Does natalizumab, a medication used to treat multiple sclerosis, have potential for producing therapeutic effects against COVID-19?

Bottom Line:

This is the first case report to propose the potential use of natalizumab, an effective treatment for multiple sclerosis, in preventing the binding of COVID-19 to human cells.

Reference:

Aguirre, C. et al. Covid-19 in a patient with multiple sclerosis treated with natalizumab: May the blockade of integrins have a protective role? Multiple Sclerosis and Related Disorders (2020). https://doi.org/10.1016/j.msard.2020.102250

Date Published:

3 June 2020

Synopsis:

Multiple sclerosis (MS) is a chronic disease of the central nervous system caused by inflammation. Given that patients are immunosuppressed, new recommendations have been proposed for MS treatment to reduce the risk of infection and the number of hospital visits during the COVID-19 pandemic. Moreover, patients are given a longer dose of natalizumab, a drug that blocks receptors known as integrins. Integrins are cell surface receptors that are important for cell binding, migration and signalling. It is hypothesized that COVID-19 binds to these cell surface receptors allowing for entry into human cells. This paper looks into a case where a patient, diagnosed with MS in 2013, was treated with natalizumab 48 hours before developing COVID-19 symptoms.
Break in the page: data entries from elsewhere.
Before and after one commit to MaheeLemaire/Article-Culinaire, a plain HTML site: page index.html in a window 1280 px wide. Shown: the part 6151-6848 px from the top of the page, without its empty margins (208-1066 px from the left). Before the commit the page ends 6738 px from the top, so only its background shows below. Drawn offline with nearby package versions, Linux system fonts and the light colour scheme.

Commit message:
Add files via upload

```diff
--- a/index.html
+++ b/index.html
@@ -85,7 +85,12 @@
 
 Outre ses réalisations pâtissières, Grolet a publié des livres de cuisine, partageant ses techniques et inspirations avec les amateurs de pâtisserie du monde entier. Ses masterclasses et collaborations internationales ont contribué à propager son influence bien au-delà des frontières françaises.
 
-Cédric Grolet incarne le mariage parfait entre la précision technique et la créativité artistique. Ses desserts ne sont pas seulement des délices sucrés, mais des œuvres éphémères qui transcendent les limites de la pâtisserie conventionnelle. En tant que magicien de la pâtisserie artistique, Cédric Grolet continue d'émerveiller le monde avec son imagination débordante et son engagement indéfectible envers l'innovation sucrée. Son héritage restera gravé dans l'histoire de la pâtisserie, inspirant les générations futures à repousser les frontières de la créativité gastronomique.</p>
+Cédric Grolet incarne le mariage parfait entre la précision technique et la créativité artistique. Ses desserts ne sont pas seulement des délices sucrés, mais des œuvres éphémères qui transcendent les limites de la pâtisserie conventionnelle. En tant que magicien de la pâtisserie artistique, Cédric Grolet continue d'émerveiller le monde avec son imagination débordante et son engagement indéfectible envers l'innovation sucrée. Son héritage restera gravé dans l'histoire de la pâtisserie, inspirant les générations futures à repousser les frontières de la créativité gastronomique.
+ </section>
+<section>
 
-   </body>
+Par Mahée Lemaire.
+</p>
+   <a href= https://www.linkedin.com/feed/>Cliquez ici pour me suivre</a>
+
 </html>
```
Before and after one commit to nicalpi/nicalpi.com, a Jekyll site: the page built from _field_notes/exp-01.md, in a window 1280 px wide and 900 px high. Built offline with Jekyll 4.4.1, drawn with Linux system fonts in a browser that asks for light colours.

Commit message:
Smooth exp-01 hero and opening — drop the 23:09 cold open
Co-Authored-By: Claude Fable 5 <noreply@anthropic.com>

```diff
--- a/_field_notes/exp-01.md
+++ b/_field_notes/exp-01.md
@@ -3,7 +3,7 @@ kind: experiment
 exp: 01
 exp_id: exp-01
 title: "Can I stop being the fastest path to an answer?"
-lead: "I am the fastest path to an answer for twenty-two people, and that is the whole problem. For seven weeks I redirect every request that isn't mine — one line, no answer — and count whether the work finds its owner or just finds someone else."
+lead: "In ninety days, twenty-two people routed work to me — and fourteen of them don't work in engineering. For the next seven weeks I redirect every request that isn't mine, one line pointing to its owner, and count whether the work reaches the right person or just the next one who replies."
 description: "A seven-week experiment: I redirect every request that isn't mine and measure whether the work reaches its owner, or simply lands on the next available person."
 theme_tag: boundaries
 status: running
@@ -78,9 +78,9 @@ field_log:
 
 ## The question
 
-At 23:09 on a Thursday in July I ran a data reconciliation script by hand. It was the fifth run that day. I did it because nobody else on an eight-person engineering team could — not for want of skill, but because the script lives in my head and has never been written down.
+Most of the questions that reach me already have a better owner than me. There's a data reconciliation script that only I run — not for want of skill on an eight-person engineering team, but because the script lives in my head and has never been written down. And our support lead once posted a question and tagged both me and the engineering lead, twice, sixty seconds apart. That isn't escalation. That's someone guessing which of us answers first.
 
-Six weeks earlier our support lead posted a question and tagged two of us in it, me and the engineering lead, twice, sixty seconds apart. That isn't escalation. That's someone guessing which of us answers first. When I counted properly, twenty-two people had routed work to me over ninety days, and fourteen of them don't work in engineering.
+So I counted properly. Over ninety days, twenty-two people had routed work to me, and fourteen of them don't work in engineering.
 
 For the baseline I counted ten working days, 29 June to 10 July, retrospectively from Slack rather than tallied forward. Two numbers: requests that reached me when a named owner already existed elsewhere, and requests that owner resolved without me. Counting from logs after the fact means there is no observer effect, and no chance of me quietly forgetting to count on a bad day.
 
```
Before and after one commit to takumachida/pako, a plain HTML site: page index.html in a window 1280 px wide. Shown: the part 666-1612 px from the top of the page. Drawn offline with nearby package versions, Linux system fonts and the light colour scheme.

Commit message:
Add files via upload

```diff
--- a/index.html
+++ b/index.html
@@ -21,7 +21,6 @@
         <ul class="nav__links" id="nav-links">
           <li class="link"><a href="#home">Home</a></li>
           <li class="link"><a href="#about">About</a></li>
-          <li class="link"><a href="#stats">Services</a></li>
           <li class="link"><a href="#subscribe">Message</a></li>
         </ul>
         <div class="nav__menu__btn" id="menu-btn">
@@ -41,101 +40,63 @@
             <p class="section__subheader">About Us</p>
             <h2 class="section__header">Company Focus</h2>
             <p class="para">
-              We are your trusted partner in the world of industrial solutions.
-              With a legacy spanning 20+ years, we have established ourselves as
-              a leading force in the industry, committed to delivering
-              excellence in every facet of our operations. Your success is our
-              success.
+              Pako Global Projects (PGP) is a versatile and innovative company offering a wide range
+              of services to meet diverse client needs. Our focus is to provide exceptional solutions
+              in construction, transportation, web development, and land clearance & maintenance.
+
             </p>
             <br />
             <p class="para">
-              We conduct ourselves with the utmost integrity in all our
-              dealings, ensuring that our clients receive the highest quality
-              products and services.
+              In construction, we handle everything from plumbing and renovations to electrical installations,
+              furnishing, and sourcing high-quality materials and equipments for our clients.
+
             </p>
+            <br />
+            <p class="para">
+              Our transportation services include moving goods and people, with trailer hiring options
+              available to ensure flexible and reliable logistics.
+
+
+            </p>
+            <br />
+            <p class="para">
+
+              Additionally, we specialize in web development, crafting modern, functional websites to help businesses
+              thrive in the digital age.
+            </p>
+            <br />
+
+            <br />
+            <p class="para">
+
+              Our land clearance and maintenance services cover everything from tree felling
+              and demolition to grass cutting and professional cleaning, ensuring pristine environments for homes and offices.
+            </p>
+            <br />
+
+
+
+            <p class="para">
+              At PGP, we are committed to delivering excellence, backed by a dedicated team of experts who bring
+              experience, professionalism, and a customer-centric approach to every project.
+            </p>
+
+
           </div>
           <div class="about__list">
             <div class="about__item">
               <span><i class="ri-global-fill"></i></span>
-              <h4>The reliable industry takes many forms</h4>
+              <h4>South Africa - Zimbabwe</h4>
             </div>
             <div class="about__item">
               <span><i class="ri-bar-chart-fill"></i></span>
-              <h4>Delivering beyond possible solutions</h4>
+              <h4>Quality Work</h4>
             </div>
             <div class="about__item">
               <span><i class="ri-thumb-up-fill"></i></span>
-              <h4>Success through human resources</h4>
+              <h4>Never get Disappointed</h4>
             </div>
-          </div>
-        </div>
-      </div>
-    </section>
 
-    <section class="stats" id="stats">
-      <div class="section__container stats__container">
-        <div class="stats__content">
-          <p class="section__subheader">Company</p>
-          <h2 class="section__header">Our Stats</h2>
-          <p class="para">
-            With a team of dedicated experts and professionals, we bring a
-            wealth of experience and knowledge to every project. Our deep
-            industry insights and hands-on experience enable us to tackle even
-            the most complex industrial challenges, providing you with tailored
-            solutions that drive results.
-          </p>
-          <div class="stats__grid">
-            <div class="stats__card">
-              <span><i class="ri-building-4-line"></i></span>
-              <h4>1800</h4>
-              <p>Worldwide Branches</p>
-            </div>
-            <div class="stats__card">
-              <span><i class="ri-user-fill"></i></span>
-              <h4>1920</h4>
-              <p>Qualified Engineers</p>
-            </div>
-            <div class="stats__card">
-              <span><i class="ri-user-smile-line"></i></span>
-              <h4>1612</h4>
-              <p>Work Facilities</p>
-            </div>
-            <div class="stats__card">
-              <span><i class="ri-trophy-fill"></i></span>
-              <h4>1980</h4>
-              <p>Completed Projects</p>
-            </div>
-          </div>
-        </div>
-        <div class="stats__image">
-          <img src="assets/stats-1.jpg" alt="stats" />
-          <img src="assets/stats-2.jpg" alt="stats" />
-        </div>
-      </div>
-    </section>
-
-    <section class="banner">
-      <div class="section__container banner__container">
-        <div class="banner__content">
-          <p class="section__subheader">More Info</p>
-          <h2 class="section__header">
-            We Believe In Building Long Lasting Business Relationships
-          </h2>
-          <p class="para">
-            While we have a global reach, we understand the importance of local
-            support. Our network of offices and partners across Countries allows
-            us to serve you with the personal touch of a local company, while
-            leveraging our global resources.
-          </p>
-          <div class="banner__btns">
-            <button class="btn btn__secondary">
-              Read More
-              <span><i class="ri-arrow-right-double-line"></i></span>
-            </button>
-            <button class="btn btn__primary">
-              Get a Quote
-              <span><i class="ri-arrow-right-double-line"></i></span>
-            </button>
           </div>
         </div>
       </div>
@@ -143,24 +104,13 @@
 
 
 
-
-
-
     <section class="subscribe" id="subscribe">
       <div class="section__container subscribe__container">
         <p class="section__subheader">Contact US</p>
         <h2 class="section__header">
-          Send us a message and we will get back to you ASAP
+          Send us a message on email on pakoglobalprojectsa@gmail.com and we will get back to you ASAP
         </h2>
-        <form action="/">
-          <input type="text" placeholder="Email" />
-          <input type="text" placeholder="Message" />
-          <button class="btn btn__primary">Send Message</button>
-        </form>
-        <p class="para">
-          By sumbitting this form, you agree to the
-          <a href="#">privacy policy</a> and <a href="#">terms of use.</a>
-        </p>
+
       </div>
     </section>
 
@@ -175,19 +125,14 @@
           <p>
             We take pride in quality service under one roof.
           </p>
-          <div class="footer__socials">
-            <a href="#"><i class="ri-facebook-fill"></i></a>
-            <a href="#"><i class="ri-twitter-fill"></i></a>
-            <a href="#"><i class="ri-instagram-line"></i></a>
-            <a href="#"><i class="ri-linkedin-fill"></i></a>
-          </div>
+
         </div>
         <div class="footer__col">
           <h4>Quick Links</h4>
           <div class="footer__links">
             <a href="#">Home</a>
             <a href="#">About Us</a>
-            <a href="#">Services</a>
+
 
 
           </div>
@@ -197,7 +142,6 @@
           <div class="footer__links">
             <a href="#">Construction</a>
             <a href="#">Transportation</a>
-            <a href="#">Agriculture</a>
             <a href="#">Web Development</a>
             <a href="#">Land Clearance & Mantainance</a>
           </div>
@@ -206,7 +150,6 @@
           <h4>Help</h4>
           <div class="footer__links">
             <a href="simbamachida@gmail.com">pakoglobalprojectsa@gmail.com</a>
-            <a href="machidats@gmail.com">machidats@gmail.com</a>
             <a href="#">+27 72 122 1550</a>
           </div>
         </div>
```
The patient recovered quickly within one week with repeated negative results for COVID-19. It is proposed that the blockage of integrin receptors by natalizumab prevented some of the virus from binding therefore reducing the ability of the virus to replicate.

Summary by: Eugenia Yeung